### Records for this task
%%

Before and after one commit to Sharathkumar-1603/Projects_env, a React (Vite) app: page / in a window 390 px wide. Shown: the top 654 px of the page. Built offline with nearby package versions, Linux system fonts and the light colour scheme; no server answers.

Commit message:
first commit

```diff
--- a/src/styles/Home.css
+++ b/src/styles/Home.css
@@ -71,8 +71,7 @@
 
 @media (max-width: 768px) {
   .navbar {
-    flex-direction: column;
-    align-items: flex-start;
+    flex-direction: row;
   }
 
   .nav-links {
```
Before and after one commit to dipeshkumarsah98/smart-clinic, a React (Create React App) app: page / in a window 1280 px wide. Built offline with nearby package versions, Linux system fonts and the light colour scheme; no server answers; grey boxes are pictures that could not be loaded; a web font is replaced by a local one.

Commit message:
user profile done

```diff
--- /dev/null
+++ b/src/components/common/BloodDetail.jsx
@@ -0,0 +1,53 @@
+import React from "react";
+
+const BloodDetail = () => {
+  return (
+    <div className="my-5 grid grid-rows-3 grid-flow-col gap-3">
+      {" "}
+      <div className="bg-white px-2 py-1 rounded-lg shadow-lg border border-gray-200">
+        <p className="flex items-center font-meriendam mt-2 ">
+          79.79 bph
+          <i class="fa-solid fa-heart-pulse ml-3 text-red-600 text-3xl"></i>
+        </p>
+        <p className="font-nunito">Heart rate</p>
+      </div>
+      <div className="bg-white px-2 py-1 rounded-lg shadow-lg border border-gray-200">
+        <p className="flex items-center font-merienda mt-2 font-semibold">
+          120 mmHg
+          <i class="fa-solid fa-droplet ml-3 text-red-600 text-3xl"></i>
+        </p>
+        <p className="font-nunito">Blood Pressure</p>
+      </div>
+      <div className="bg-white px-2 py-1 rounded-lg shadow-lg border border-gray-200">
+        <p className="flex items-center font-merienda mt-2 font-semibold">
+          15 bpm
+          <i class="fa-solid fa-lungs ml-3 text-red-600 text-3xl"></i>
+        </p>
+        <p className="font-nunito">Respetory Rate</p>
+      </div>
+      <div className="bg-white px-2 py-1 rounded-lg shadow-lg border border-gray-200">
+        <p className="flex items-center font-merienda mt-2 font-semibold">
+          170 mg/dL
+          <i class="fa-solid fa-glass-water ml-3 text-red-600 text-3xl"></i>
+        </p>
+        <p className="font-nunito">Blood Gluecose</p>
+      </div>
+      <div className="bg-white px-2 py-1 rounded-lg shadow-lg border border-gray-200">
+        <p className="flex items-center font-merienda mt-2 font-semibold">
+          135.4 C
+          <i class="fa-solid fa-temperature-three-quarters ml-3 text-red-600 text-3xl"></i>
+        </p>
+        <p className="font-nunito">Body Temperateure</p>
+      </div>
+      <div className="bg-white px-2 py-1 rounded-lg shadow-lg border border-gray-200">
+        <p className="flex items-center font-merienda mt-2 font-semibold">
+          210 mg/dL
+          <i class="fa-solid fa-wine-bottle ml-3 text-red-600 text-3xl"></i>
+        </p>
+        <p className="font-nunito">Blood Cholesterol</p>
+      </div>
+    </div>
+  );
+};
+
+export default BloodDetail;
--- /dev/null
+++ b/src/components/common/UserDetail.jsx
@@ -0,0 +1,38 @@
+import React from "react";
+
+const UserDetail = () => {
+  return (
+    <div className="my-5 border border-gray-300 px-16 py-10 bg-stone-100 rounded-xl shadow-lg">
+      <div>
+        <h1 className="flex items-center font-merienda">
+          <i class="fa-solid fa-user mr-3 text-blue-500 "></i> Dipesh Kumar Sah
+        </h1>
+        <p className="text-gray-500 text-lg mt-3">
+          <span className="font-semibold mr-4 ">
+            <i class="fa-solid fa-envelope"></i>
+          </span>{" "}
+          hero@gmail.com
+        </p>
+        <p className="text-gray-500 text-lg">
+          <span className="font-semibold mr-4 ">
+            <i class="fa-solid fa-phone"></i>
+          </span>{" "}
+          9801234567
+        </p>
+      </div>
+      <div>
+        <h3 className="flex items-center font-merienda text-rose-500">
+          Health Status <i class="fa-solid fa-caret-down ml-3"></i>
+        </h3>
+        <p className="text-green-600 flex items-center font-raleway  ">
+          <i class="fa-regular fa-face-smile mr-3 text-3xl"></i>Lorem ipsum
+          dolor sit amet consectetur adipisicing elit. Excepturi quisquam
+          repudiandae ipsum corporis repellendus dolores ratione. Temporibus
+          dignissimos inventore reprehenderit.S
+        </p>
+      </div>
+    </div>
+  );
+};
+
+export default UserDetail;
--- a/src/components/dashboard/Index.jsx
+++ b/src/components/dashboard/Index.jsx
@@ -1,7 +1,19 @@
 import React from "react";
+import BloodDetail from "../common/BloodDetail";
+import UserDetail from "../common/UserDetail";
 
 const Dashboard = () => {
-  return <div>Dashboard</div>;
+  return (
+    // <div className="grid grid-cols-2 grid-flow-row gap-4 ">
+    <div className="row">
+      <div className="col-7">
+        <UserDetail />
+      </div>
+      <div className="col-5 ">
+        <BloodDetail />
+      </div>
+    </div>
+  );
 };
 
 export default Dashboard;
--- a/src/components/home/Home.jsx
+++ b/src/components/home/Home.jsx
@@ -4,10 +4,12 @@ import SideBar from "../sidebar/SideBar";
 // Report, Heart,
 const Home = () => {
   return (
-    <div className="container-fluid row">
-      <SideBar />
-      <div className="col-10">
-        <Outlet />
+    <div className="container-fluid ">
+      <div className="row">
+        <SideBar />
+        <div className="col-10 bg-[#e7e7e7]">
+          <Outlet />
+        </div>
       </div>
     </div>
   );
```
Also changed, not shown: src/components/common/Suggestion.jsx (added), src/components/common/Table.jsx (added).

%%

### Your goal
Please copy out the data above exactly.

### Result of this task
Before and after one commit to Sharathkumar-1603/Projects_env, a React (Vite) app: page / in a window 390 px wide. Shown: the top 654 px of the page. Built offline with nearby package versions, Linux system fonts and the light colour scheme; no server answers.

Commit message:
first commit

```diff
--- a/src/styles/Home.css
+++ b/src/styles/Home.css
@@ -71,8 +71,7 @@
 
 @media (max-width: 768px) {
   .navbar {
-    flex-direction: column;
-    align-items: flex-start;
+    flex-direction: row;
   }
 
   .nav-links {
```
Before and after one commit to dipeshkumarsah98/smart-clinic, a React (Create React App) app: page / in a window 1280 px wide. Built offline with nearby package versions, Linux system fonts and the light colour scheme; no server answers; grey boxes are pictures that could not be loaded; a web font is replaced by a local one.

Commit message:
user profile done

```diff
--- /dev/null
+++ b/src/components/common/BloodDetail.jsx
@@ -0,0 +1,53 @@
+import React from "react";
+
+const BloodDetail = () => {
+  return (
+    <div className="my-5 grid grid-rows-3 grid-flow-col gap-3">
+      {" "}
+      <div className="bg-white px-2 py-1 rounded-lg shadow-lg border border-gray-200">
+        <p className="flex items-center font-meriendam mt-2 ">
+          79.79 bph
+          <i class="fa-solid fa-heart-pulse ml-3 text-red-600 text-3xl"></i>
+        </p>
+        <p className="font-nunito">Heart rate</p>
+      </div>
+      <div className="bg-white px-2 py-1 rounded-lg shadow-lg border border-gray-200">
+        <p className="flex items-center font-merienda mt-2 font-semibold">
+          120 mmHg
+          <i class="fa-solid fa-droplet ml-3 text-red-600 text-3xl"></i>
+        </p>
+        <p className="font-nunito">Blood Pressure</p>
+      </div>
+      <div className="bg-white px-2 py-1 rounded-lg shadow-lg border border-gray-200">
+        <p className="flex items-center font-merienda mt-2 font-semibold">
+          15 bpm
+          <i class="fa-solid fa-lungs ml-3 text-red-600 text-3xl"></i>
+        </p>
+        <p className="font-nunito">Respetory Rate</p>
+      </div>
+      <div className="bg-white px-2 py-1 rounded-lg shadow-lg border border-gray-200">
+        <p className="flex items-center font-merienda mt-2 font-semibold">
+          170 mg/dL
+          <i class="fa-solid fa-glass-water ml-3 text-red-600 text-3xl"></i>
+        </p>
+        <p className="font-nunito">Blood Gluecose</p>
+      </div>
+      <div className="bg-white px-2 py-1 rounded-lg shadow-lg border border-gray-200">
+        <p className="flex items-center font-merienda mt-2 font-semibold">
+          135.4 C
+          <i class="fa-solid fa-temperature-three-quarters ml-3 text-red-600 text-3xl"></i>
+        </p>
+        <p className="font-nunito">Body Temperateure</p>
+      </div>
+      <div className="bg-white px-2 py-1 rounded-lg shadow-lg border border-gray-200">
+        <p className="flex items-center font-merienda mt-2 font-semibold">
+          210 mg/dL
+          <i class="fa-solid fa-wine-bottle ml-3 text-red-600 text-3xl"></i>
+        </p>
+        <p className="font-nunito">Blood Cholesterol</p>
+      </div>
+    </div>
+  );
+};
+
+export default BloodDetail;
--- /dev/null
+++ b/src/components/common/UserDetail.jsx
@@ -0,0 +1,38 @@
+import React from "react";
+
+const UserDetail = () => {
+  return (
+    <div className="my-5 border border-gray-300 px-16 py-10 bg-stone-100 rounded-xl shadow-lg">
+      <div>
+        <h1 className="flex items-center font-merienda">
+          <i class="fa-solid fa-user mr-3 text-blue-500 "></i> Dipesh Kumar Sah
+        </h1>
+        <p className="text-gray-500 text-lg mt-3">
+          <span className="font-semibold mr-4 ">
+            <i class="fa-solid fa-envelope"></i>
+          </span>{" "}
+          hero@gmail.com
+        </p>
+        <p className="text-gray-500 text-lg">
+          <span className="font-semibold mr-4 ">
+            <i class="fa-solid fa-phone"></i>
+          </span>{" "}
+          9801234567
+        </p>
+      </div>
+      <div>
+        <h3 className="flex items-center font-merienda text-rose-500">
+          Health Status <i class="fa-solid fa-caret-down ml-3"></i>
+        </h3>
+        <p className="text-green-600 flex items-center font-raleway  ">
+          <i class="fa-regular fa-face-smile mr-3 text-3xl"></i>Lorem ipsum
+          dolor sit amet consectetur adipisicing elit. Excepturi quisquam
+          repudiandae ipsum corporis repellendus dolores ratione. Temporibus
+          dignissimos inventore reprehenderit.S
+        </p>
+      </div>
+    </div>
+  );
+};
+
+export default UserDetail;
--- a/src/components/dashboard/Index.jsx
+++ b/src/components/dashboard/Index.jsx
@@ -1,7 +1,19 @@
 import React from "react";
+import BloodDetail from "../common/BloodDetail";
+import UserDetail from "../common/UserDetail";
 
 const Dashboard = () => {
-  return <div>Dashboard</div>;
+  return (
+    // <div className="grid grid-cols-2 grid-flow-row gap-4 ">
+    <div className="row">
+      <div className="col-7">
+        <UserDetail />
+      </div>
+      <div className="col-5 ">
+        <BloodDetail />
+      </div>
+    </div>
+  );
 };
 
 export default Dashboard;
--- a/src/components/home/Home.jsx
+++ b/src/components/home/Home.jsx
@@ -4,10 +4,12 @@ import SideBar from "../sidebar/SideBar";
 // Report, Heart,
 const Home = () => {
   return (
-    <div className="container-fluid row">
-      <SideBar />
-      <div className="col-10">
-        <Outlet />
+    <div className="container-fluid ">
+      <div className="row">
+        <SideBar />
+        <div className="col-10 bg-[#e7e7e7]">
+          <Outlet />
+        </div>
       </div>
     </div>
   );
```
Also changed, not shown: src/components/common/Suggestion.jsx (added), src/components/common/Table.jsx (added).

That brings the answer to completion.